Cover letters are your first impression in most cases. As discussed in Part 1, sometimes the “mistake” is glaring; sometimes it’s more understated. Here’s a look at a few of the latter. We covered three oops examples in Part 1. Here are four more and tips on how to avoid them. Again, these examples are taken from my client files—all true real-life examples from their before letters.
Cover Letter: Oops #4
Tone turmoil. Tone problems are subtle and may be sometimes hard to identify. When reading your cover letter, watch for tone problems by asking yourself, after each sentence, “Does this statement boost my application or standing? Could a hiring manager interpret it in an unfavorable light?” Have a second reader review your letter. If the letter’s wording is questionable, rewrite it.
A cover letter should balance a middle ground between extremely formal, which can come across as pretentious, and extremely informal, which can come across as presumptuous. Try to sound genuine, not stilted. When in doubt, err on the side of formality.
Cover Letter: Oops #5
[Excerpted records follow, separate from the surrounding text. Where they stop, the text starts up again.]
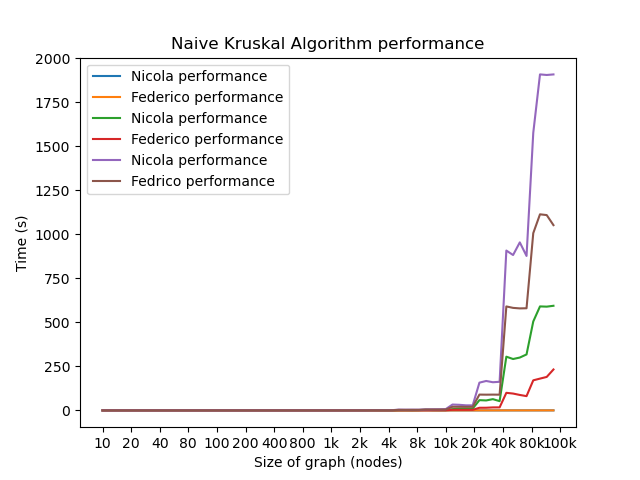
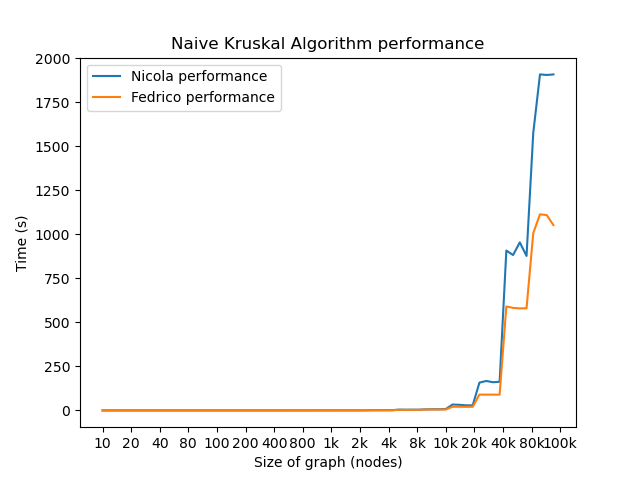
sistemati grafici

Changed region(s): [[0.1562, 0.1562, 0.875, 0.875], [0.125, 0.1875, 0.4688, 0.4062]]

diff --git a/plots.py b/plots.py
@@ -46,6 +46,7 @@ if prim_n.mode == "r" and naivekruskal_n.mode == "r" and kruskal_n.mode == "r" a
     plt.title("Kruskal algorithm performance")
     plt.legend()
     plt.savefig(os.path.join(my_path, "relazioneAA/relazioneAA/imgs/kruskal_g.png"))
+    plt.close()
 
     plt.plot(range(68), data_prim_n, label="Nicola performance")
     plt.plot(range(68), data_prim_f, label="Federico performance")
@@ -55,6 +56,7 @@ if prim_n.mode == "r" and naivekruskal_n.mode == "r" and kruskal_n.mode == "r" a
     plt.title("Prim algorithm performance")
     plt.legend()
     plt.savefig(os.path.join(my_path, "relazioneAA/relazioneAA/imgs/prim_g.png"))
+    plt.close()
 
     plt.plot(range(68), data_naivekruskal_n, label="Nicola performance")
     plt.plot(range(68), data_naivekruskal_f, label="Fedrico performance")
@@ -64,6 +66,7 @@ if prim_n.mode == "r" and naivekruskal_n.mode == "r" and kruskal_n.mode == "r" a
     plt.title("Naive Kruskal Algorithm performance")
     plt.legend()
     plt.savefig(os.path.join(my_path, "relazioneAA/relazioneAA/imgs/naivekruskal_g.png"))
+    plt.close()
 
     plt.plot(range(68), data_kruskal_n, label="Kruskal")
     plt.plot(range(68), data_prim_n, label="Prim")
@@ -75,6 +78,7 @@ if prim_n.mode == "r" and naivekruskal_n.mode == "r" and kruskal_n.mode == "r" a
     plt.title("Nicola algorithms performance")
     plt.legend()
     plt.savefig(os.path.join(my_path, "relazioneAA/relazioneAA/imgs/compare_n.png"))
+    plt.close()
 
     plt.plot(range(68), data_kruskal_f, label="Kruskal")
     plt.plot(range(68), data_prim_f, label="Prim")
@@ -86,6 +90,7 @@ if prim_n.mode == "r" and naivekruskal_n.mode == "r" and kruskal_n.mode == "r" a
     plt.title("Federico algorithms performance")
     plt.legend()
     plt.savefig(os.path.join(my_path, "relazioneAA/relazioneAA/imgs/compare_f.png"))
+    plt.close()
 
 
 prim_n.close()
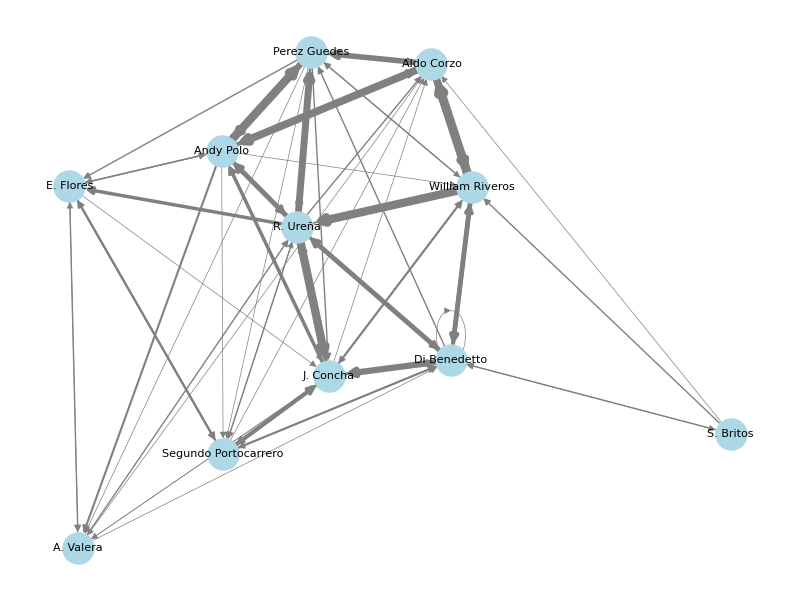
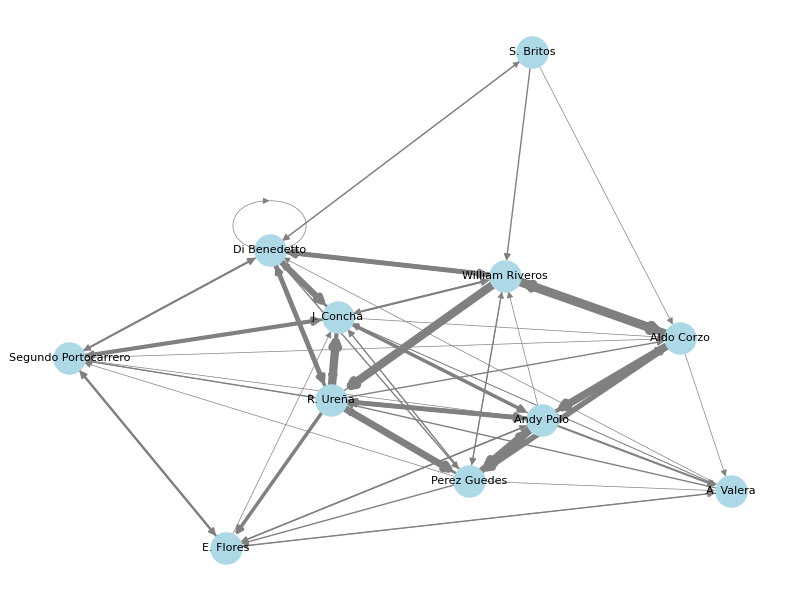
Tested Full Pipeline

diff --git a/whoscored-vizzes/main.py b/whoscored-vizzes/main.py
@@ -1099,21 +1099,21 @@ def main():
 
 
     # ------------------ Scrapping Function ---------------------
-    # home_team, away_team, df = scraping_whoscored(whoscored_url, mapping)
-    # df.to_csv('whoscored-vizzes/sample.csv', index=False)
+    home_team, away_team, df = scraping_whoscored(whoscored_url, mapping)
+    df.to_csv('whoscored-vizzes/sample.csv', index=False)
     # print(df.head())
-    df = pd.read_csv('whoscored-vizzes/sample.csv')
+    # df = pd.read_csv('whoscored-vizzes/sample.csv') # --
 
 
     # ------------------ Color Cust Function ---------------------
     # Getting colors list
-    # colors_u = get_team_colors(home_team, away_team)
-    colors_u = get_team_colors('Universitario de Deportes', 'Junior FC')
+    colors_u = get_team_colors(home_team, away_team)
+    # colors_u = get_team_colors('Universitario de Deportes', 'Junior FC') # --
 
 
     # ------------------ Extracting Score and Goal ---------------------
-    # goals_df = goal_generation(df, home_team, away_team)
-    goals_df = goal_generation(df, 'Universitario de Deportes', 'Junior FC')
+    goals_df = goal_generation(df, home_team, away_team)
+    # goals_df = goal_generation(df, 'Universitario de Deportes', 'Junior FC') # --
 
     # ------------------ Network Science Function ---------------------
     networkx_df = pass_network_networkx(df, list_of_teams)
@@ -1135,12 +1135,12 @@ def main():
     beaut_table_network(networkx_df, 'Clustering Coefficient', colors_u[0])
 
     # ------------------ Logos Generation ---------------------
-    # create_logo_figure(home_team, away_team, colors_u[0]) # This should work, commeting out for testing
-    create_logo_figure('Universitario de Deportes', 'Junior FC', colors_u[0])
+    create_logo_figure(home_team, away_team, colors_u[0]) # This should work, commeting out for testing
+    # create_logo_figure('Universitario de Deportes', 'Junior FC', colors_u[0]) # --
 
     # ------------------ Report Generation ---------------------
-    # report_generation(home_team, away_team, goals_df, colors_u[0]) # This should work, commeting out for testing
-    report_generation('Universitario de Deportes', 'Junior FC', goals_df, colors_u[0])
+    report_generation(home_team, away_team, goals_df, colors_u[0]) # This should work, commeting out for testing
+    # report_generation('Universitario de Deportes', 'Junior FC', goals_df, colors_u[0]) # --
Incorrect employer information. If you were an employer, would you want to hire a candidate who confuses your company’s products and services, or misquotes recent activities? It happens! I’ve heard stories from candidates and hiring managers attesting to this!
Verifying accuracy of any company information mentioned in your letter is the step to preventing this type of oops. On the other hand, if you haven’t researched the company, don’t bluff. Statements like “I know about your company” or “I am familiar with your products” signal to an employer that you haven’t done your homework.
Cover Letter: Oops #6
Witty anecdotes. Picture yourself in an interview setting, face to face with a hiring manager you’ve never met prior to the interview. Trying to be funny in this scenario is not recommended. It certainly is not appropriate in the initial cover letter communications. Remain professional and polite. If this seems like a no-brainer, let me tell you I’ve seen it! I’ve seen cover letters containing every humor attempt from cartoons, to one-liners, to statements like “[insert candidate’s name here] can leap tall buildings at a single bound.”
Cover Letter: Oops #7
Clichés and comparisons. Avoid using clichés and obvious comparisons. Hiring folks have seen it all; and they will not be impressed. In fact, these types of expressions detract from your letter’s primary function: to highlight your most notable skill sets, qualifications and value relevant to the targeted job and company.
True file examples of what not to do:
“I am a people person.”
“Teamwork is my middle name.”
“Your practice is known as the crème de la crème of law firms.”
“I am as sharp as a tack.”
“In all your candidates, I am the bright and shining star.”
Cover letter: do and don’t bonus tips:
- Do make sure your contact information is included (omission happens quite often).
- Do keep the letter brief and to the point.
- Do accentuate what you can offer the company, not what you hope to gain from them.
- Don’t just repeat information verbatim from your resume.
- Don’t overuse the personal pronoun “I”.
- Don’t send a generic or form letter.
Whether you are a cashier or a CEO, a career changer or climber, there’s a common denominator with cover letters. They have to catch the attention of the hiring manager. There’s a wrong way and a right way to do this. We know that a cover letter should contain zero typos and be grammatically correct. But this is your introduction to the people you want to be picked by. There are nuances; it’s the first step of a long dance. Intent and tact matter.
Do you have examples to share of cover letters gone bad or done right? I’d love to hear from you. Are you struggling with cover letter issues? I can help!